══ Dataset ══
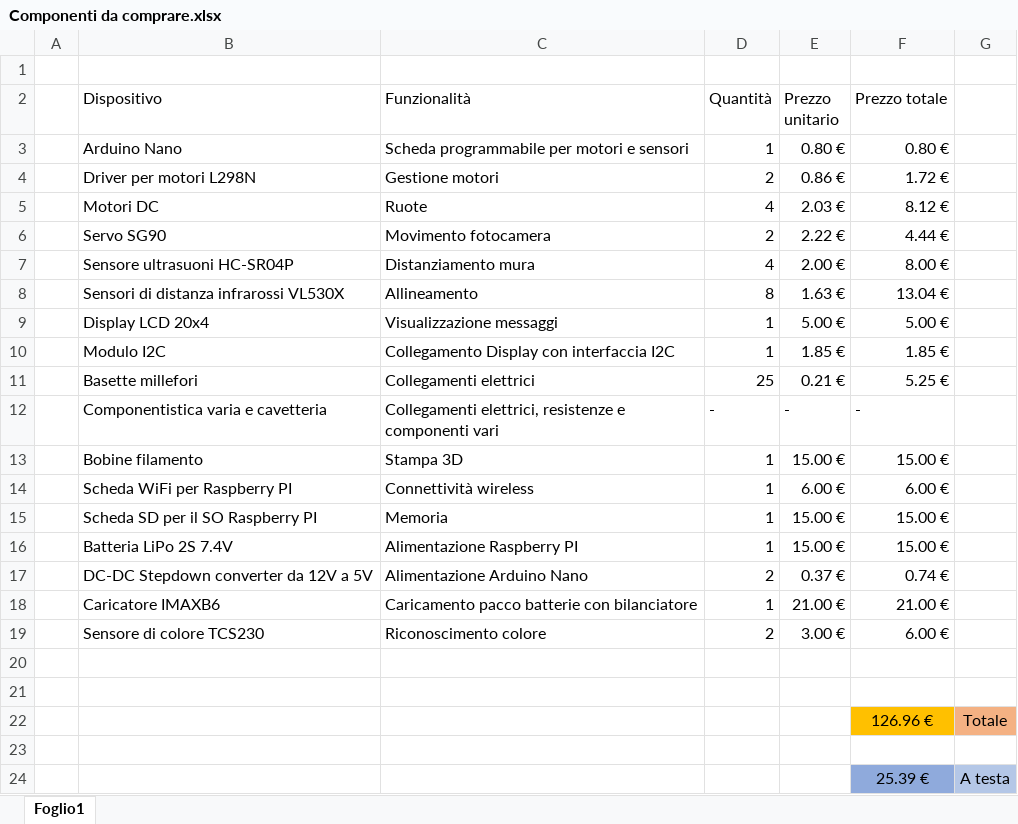
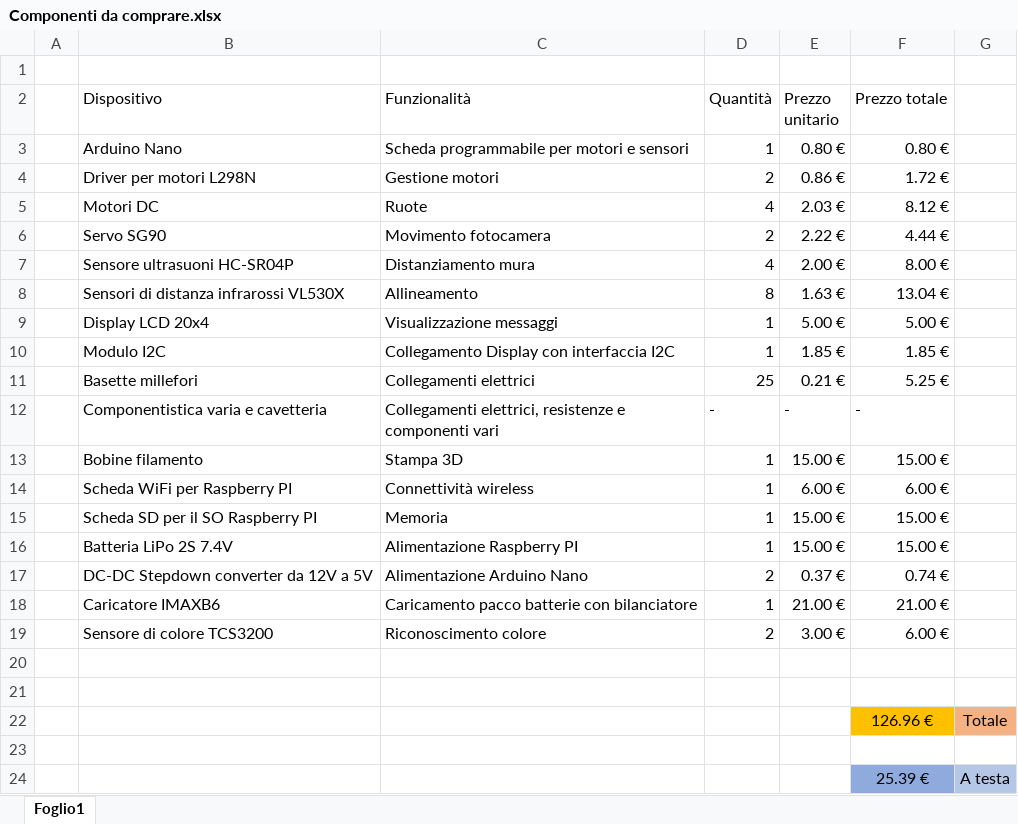
Before and after one commit to ChrisShow/RoboCupLincoln, an Excel workbook: Componenti da comprare.xlsx, sheet Foglio1, drawn as a sheet; values as stored, in another font and other column widths than the file's, no borders; table styles not drawn; the diff names each change by its address in the sheet, - before the commit and + after, or states it on an @@ line.

```diff
--- a/Componenti da comprare.xlsx (sheet Foglio1)
+++ b/Componenti da comprare.xlsx (sheet Foglio1)
-B19 (Dispositivo): Sensore di colore TCS230
+B19 (Dispositivo): Sensore di colore TCS3200
```
Also changed, not shown: 3 other files.
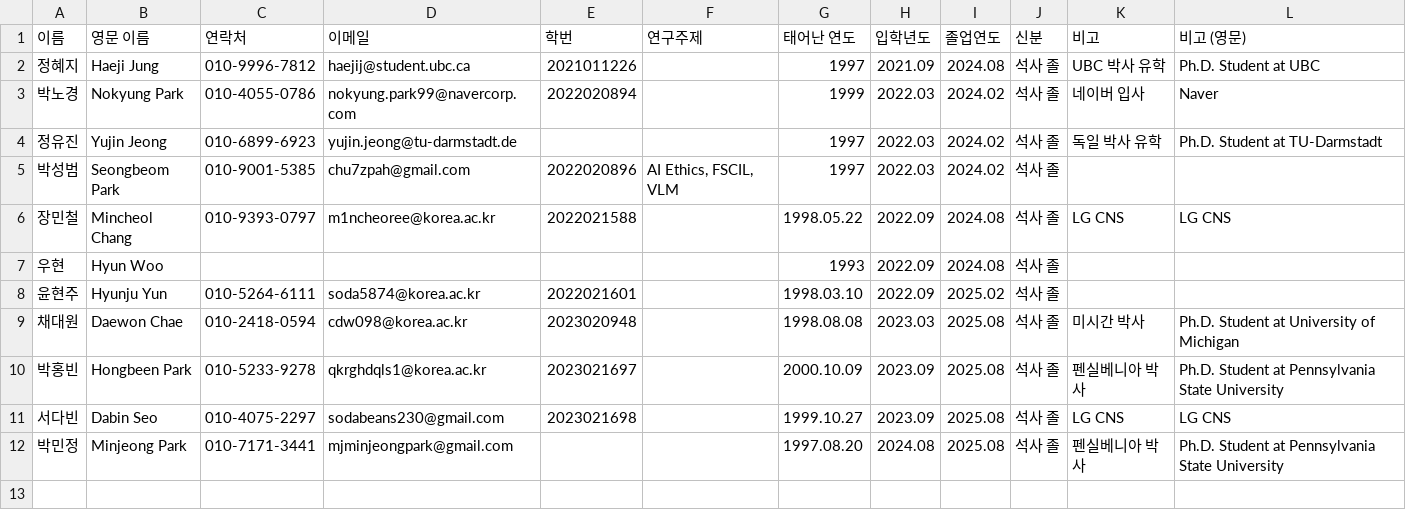
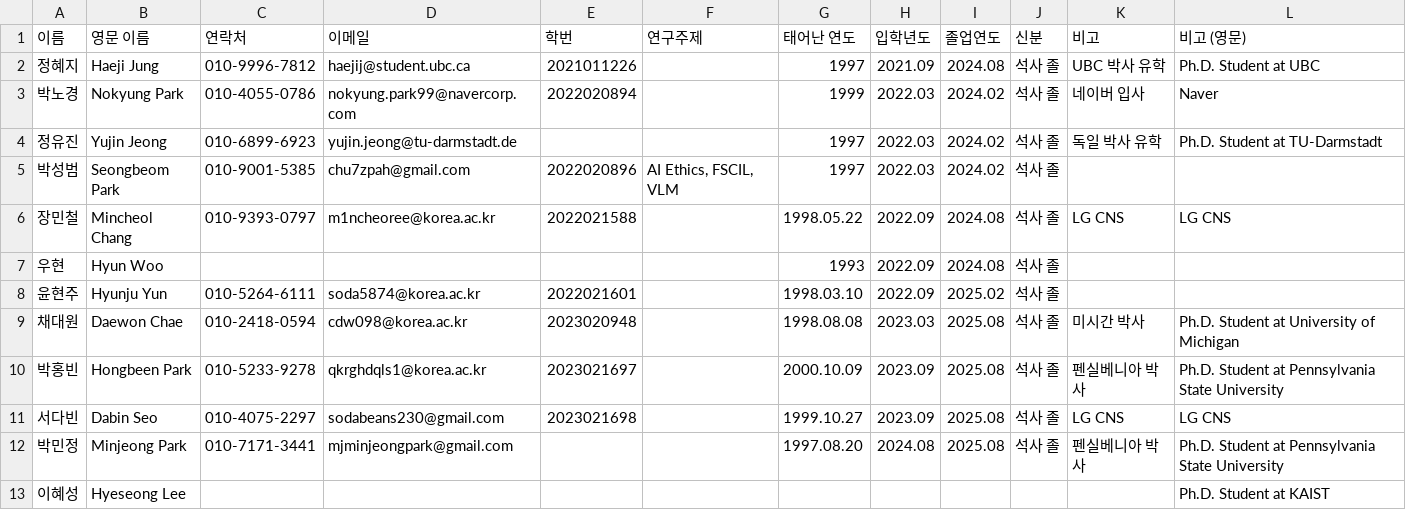
Before and after one commit to KU-VAILAB/KU-VAILAB.github.io, a CSV file: _data/alumni.csv, drawn as a sheet; the diff names each change by its address in the sheet, - before the commit and + after, or states it on an @@ line.

```diff
--- a/_data/alumni.csv
+++ b/_data/alumni.csv
+row 13: 이혜성 | Hyeseong Lee |  |  |  |  |  |  |  |  |  | Ph.D. Student at KAIST
```
Also changed, not shown: _data/members.csv, 5 other files.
═══
— Requirement —
Every line of the data above should be returned exactly, with the pictures removed.

— Expected answer —
Before and after one commit to ChrisShow/RoboCupLincoln, an Excel workbook: Componenti da comprare.xlsx, sheet Foglio1, drawn as a sheet; values as stored, in another font and other column widths than the file's, no borders; table styles not drawn; the diff names each change by its address in the sheet, - before the commit and + after, or states it on an @@ line.

```diff
--- a/Componenti da comprare.xlsx (sheet Foglio1)
+++ b/Componenti da comprare.xlsx (sheet Foglio1)
-B19 (Dispositivo): Sensore di colore TCS230
+B19 (Dispositivo): Sensore di colore TCS3200
```
Also changed, not shown: 3 other files.
Before and after one commit to KU-VAILAB/KU-VAILAB.github.io, a CSV file: _data/alumni.csv, drawn as a sheet; the diff names each change by its address in the sheet, - before the commit and + after, or states it on an @@ line.

```diff
--- a/_data/alumni.csv
+++ b/_data/alumni.csv
+row 13: 이혜성 | Hyeseong Lee |  |  |  |  |  |  |  |  |  | Ph.D. Student at KAIST
```
Also changed, not shown: _data/members.csv, 5 other files.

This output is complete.